The Sazerac/World’s Best Cocktail uses half and half rye whisky and VSOP cognac, plus bitters and a splash of unnamed absinthe. It’s one of those cocktails that I mostly can’t be bothered to make, as it seems awfully fiddly for something that ends up basically as a glass of whisky that’s been slightly interfered with (either that or I overdo the absinthe and spoil it). But this, again, is a blend that really makes the case for the cocktail itself. The mix is bang on, with all the elements coming through in just the right proportions—whiskey, absinthe and a sweetness hanging at the bottom. It’s a long, lingering flavour. Comparing the frozen version with one made with ice, I would say that, unlike some of the cocktails here, it works perfectly well either way. It’s obviously stronger from the freezer without ice, which gives a nice warm tickle, but the flavour balance is resilient.

This range of premixes certainly dispels my own prejudices against the idea. If I lived a life where I needed to serve large numbers of reliably good cocktails to guests at the drop of a hat I would definitely consider just keeping these in the cellar (although not, as I might have assumed, in the freezer).

Handmade Cocktail Company premixed cocktails are available online from Master of Malt, mostly at £30 a bottle (£27 for the Martini and £23 for the Negroni).

*Actually there was a sixth, the Old Fashioned, but at time of writing their website says it is sold out.
** To date that would probably be one I knocked up idly following Will Sprunt’s recipe for a Candlelight Club event in March, using Rittenhouse Rye, Antica Formula vermouth, maraschino and allowing some of the liquid from the cherry jar to follow the cherry in.


  1. Certainly agreed that the Sazerac (sorry "World's Best Cocktail" is the best of the range, it's shame they were forced to change the name, copyright and so worth.

  2. If going through the trouble of mixing them like this, why not barrel-age them? Or am I being silly

  3. I think quite a few people are indeed experimenting with barrel-ageing cocktails, particularly Manhattans.
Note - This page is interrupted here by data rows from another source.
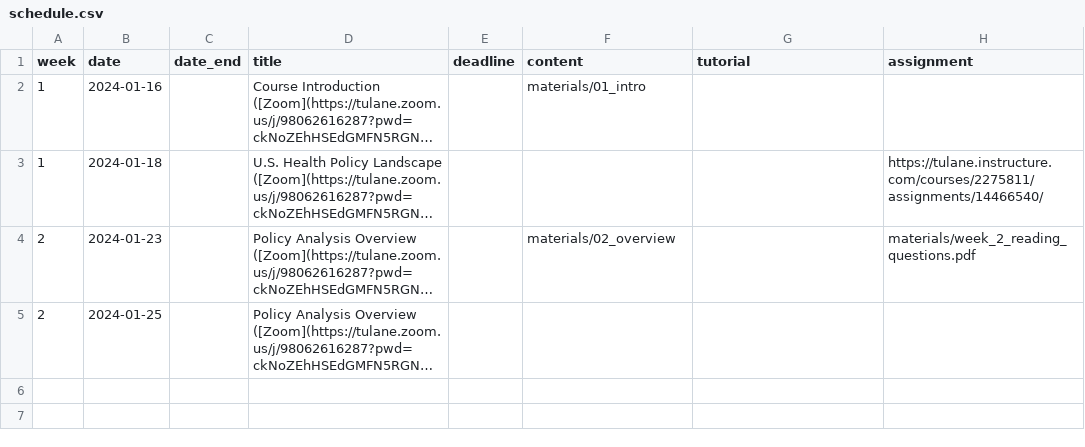
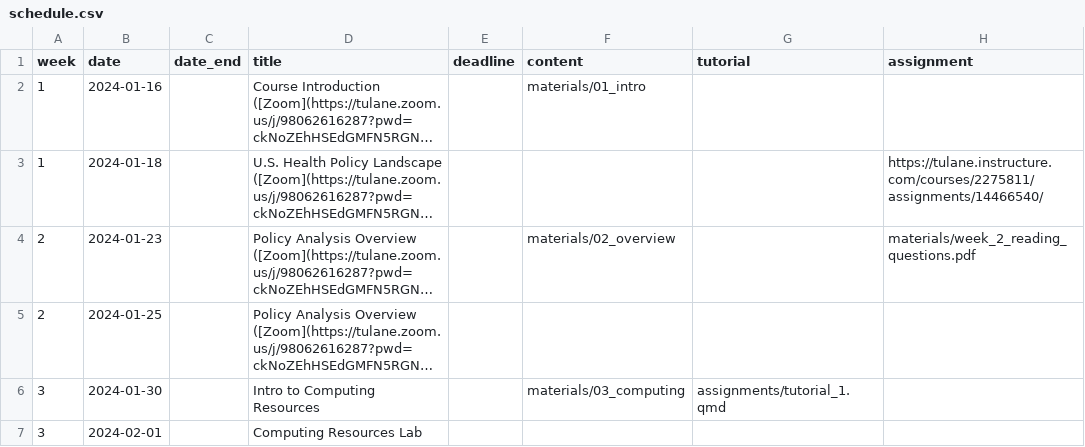
Before and after one commit to k-callison/hpam7660-sp24, a CSV file: data/schedule.csv, drawn as a sheet; long unchanged cells end in …; the diff names each change by its address in the sheet, - before the commit and + after, or states it on an @@ line.

Commit message:
schedule update

```diff
--- a/data/schedule.csv
+++ b/data/schedule.csv
+row 6: 3 | 2024-01-30 |  | Intro to Computing Resources |  | materials/03_computing | assignments/tutorial_1.qmd
+row 7: 3 | 2024-02-01 |  | Computing Resources Lab
```
Also changed, not shown: 10 other files.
And Master of Malt also do a range of their own bitters, including some that are aged in whisky barrels. Review coming soon…